More than any time of the year, I like Christmas. November is a nap, but December is a thrill. Christmas trees are turning the winter into bright colors. I like the evergreens in everyone’s yard, lit up like Michigan Avenue in Chicago. There is glory in a lighted Christmas tree. It makes you feel that everything is good.
We never miss a tree in our condo, but this year we are wondering, Helen is determined: No tree! “Don’t you think we’ve had enough Christmas trees? We have been married 65 years. That adds up to 65 trees. Remember our first one? We were so poor we decorated it with bows from our wedding presents.”
Still, I am not sure. I am determined that we should again have a real tree, of some size. We have enough ornaments to decorate the neighborhood. I could not imagine our house without a Christmas tree. Why, when we lived in the big house on River Drive, we had three Christmas trees. I would sit alone at night and stare at a Christmas tree.

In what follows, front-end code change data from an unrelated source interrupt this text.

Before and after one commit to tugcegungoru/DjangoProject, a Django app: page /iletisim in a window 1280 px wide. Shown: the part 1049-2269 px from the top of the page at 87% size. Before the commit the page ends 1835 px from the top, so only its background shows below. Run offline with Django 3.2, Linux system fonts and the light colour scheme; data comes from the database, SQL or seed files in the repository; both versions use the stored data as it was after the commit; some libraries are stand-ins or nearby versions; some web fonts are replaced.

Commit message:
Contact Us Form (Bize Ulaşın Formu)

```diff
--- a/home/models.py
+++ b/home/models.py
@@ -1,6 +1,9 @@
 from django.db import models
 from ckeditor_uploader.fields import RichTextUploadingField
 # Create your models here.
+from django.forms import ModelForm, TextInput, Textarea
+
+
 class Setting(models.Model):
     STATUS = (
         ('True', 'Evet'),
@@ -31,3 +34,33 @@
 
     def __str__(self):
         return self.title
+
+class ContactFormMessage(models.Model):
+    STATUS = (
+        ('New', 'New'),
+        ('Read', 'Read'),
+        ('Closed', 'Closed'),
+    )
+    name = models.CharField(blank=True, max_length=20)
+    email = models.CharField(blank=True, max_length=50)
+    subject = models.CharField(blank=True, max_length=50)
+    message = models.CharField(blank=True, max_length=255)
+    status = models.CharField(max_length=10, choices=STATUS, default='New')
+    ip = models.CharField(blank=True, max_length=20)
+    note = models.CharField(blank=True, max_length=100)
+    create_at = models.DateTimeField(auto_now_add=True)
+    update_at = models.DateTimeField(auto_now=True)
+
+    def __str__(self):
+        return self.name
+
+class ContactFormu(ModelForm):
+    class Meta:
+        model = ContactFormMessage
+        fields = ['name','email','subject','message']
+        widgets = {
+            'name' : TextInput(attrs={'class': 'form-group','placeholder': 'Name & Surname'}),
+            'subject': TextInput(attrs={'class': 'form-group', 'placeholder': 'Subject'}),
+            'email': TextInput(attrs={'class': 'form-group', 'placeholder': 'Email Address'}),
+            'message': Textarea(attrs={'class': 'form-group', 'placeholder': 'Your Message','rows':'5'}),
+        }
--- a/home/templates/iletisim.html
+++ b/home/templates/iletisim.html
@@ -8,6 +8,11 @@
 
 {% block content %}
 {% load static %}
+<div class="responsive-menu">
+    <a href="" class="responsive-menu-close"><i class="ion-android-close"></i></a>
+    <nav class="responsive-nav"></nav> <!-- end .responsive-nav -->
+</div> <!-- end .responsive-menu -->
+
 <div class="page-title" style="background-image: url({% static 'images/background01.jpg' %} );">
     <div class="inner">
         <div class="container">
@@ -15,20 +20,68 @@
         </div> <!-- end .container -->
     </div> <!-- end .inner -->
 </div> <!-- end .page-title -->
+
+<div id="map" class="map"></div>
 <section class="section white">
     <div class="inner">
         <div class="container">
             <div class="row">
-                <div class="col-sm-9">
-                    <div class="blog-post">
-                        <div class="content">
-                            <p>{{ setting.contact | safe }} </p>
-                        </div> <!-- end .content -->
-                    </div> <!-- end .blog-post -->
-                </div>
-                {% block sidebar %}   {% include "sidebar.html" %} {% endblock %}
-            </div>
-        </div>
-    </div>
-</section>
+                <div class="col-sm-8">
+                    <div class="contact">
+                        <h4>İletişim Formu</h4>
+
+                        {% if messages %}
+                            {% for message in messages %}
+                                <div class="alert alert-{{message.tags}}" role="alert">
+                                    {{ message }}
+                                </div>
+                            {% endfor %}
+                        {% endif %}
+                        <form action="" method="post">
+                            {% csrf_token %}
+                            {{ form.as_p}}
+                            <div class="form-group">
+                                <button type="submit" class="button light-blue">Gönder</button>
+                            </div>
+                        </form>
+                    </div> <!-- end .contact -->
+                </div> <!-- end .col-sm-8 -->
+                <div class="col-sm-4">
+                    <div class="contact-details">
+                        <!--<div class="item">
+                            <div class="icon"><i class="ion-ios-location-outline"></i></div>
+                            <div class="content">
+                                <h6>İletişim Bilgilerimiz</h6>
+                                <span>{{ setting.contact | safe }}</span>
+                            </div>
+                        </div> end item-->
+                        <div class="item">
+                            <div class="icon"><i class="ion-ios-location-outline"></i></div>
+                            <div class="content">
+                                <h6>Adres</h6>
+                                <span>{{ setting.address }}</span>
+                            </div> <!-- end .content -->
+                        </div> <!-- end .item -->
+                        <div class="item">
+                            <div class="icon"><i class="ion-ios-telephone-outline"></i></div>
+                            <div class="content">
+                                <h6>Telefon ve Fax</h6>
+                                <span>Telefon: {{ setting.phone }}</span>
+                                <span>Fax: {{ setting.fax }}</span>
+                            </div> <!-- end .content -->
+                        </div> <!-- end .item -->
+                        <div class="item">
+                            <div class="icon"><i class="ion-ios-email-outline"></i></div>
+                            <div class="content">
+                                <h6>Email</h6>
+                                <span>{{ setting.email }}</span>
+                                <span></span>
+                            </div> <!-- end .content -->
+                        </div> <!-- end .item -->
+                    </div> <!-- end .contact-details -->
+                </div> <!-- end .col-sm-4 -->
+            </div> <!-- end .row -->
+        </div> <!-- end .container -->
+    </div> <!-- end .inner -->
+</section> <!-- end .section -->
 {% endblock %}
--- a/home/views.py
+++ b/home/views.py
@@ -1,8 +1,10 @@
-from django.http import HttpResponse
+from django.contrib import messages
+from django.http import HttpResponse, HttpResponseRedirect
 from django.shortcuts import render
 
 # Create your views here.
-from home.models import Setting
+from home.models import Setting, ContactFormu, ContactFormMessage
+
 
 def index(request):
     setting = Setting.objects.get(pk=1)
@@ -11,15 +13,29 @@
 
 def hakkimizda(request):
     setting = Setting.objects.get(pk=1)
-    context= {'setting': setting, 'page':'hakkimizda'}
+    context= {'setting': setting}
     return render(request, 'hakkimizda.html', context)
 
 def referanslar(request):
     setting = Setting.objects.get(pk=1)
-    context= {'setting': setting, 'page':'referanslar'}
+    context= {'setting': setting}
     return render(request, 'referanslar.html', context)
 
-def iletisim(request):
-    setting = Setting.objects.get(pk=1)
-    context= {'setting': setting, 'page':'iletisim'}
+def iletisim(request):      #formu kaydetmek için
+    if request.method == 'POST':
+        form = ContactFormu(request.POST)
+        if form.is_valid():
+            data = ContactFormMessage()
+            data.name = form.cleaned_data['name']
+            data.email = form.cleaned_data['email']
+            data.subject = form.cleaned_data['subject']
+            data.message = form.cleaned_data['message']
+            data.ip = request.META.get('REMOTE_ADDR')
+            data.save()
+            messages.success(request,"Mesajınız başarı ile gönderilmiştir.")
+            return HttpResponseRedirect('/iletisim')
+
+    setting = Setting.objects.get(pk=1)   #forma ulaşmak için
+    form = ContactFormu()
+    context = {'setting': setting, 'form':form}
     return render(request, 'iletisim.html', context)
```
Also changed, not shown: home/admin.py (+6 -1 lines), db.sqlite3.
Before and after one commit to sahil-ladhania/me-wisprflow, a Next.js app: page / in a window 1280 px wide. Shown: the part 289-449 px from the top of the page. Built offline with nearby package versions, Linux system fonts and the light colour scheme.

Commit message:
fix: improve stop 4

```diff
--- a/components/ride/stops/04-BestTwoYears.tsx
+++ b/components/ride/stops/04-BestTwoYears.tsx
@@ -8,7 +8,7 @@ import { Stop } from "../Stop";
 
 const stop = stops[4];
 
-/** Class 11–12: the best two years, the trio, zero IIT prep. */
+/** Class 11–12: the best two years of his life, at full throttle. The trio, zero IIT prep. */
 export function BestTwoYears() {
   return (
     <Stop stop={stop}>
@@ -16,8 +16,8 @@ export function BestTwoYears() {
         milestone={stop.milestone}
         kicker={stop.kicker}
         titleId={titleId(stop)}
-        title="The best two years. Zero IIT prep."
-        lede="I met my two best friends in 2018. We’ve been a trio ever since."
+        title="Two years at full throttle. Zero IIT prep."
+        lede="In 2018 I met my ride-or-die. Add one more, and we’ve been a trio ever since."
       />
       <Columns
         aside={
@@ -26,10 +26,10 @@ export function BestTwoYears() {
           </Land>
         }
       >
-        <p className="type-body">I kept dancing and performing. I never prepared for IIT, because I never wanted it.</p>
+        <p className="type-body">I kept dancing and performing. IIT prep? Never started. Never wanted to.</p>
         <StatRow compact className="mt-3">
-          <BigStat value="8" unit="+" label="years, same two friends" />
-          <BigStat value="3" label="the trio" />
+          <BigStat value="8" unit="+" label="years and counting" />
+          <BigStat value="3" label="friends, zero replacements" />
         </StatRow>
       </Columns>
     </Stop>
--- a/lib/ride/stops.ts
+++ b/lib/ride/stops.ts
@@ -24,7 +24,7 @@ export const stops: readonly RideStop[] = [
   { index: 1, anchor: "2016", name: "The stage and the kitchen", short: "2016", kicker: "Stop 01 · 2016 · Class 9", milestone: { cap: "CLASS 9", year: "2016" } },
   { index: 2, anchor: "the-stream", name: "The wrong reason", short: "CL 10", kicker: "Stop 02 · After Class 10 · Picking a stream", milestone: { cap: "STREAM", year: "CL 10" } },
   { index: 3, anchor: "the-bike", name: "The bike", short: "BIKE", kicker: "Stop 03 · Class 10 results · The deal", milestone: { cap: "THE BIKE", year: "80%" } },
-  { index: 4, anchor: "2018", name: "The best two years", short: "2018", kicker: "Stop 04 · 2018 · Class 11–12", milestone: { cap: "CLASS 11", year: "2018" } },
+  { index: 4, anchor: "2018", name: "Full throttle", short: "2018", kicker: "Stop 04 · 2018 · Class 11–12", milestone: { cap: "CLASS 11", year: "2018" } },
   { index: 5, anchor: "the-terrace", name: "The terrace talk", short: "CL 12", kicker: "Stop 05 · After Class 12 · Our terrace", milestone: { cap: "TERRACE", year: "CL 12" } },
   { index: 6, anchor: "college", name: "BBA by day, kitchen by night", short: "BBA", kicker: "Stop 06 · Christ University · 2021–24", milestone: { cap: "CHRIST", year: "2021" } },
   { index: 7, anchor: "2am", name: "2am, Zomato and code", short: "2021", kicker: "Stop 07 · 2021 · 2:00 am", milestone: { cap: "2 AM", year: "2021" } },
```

By squinting my eyes, the lights on the tree looked like stars.
Yet today, my wife is determined. “No big tree.” She reminded me of a few years ago when I was putting the top-knot-ornament on the tree and lost my balance on the ladder. I almost went through the sliding glass door. “You could have killed yourself,” she rightly said. Well, I am no longer at an age of disagreeing with my wife. OK. No tree. Our Christmas tree will be a few evergreen limbs on the mantel with battery-lit candles. I love my wife. I guess we will NOT have a Christmas tree.
The three wise men and tacos
It seemed a little incongruous on a chilly Sunday night. We sat in a booth at Rudy’s in the Village of East Davenport. Almost, in a tandem, one after another, three well-to-do gentlemen walked in:
Craig Windmiller, in cap and dark-rimmed sports glasses, the builder of some of the most ostentatious homes in the Quad-Cities.
Don Pruder, the husband of Vickie Palmer, of the Palmer empire and also the Reimers Oak Knoll mansion that is everlastingly being restored by Pruder in the River Drive bluffs.
Frank Paaske, the friendly fellow who founded Green Thumb, the Brady Street oasis.
We shook hands and visited. All ordered the same. They wanted tacos on a Sunday night. Don’s was a carry-out for his wife.
Step right up and vote
While my wife shopped, I relaxed in an overstuffed chair at the edge of the men's wear department of Von Maur’s Davenport. Dapper in vest and cane, several customers thought I was the manager type, offering department directions. Up came Ken Crocken, who is retiring from a choice marketing job at Genesis. He smiled, confessed that he might run for Scott County supervisor next November. Come to think of it, that’s a good idea.
Contact Bill Wundram at 563-383-2249 or firstname.lastname@example.org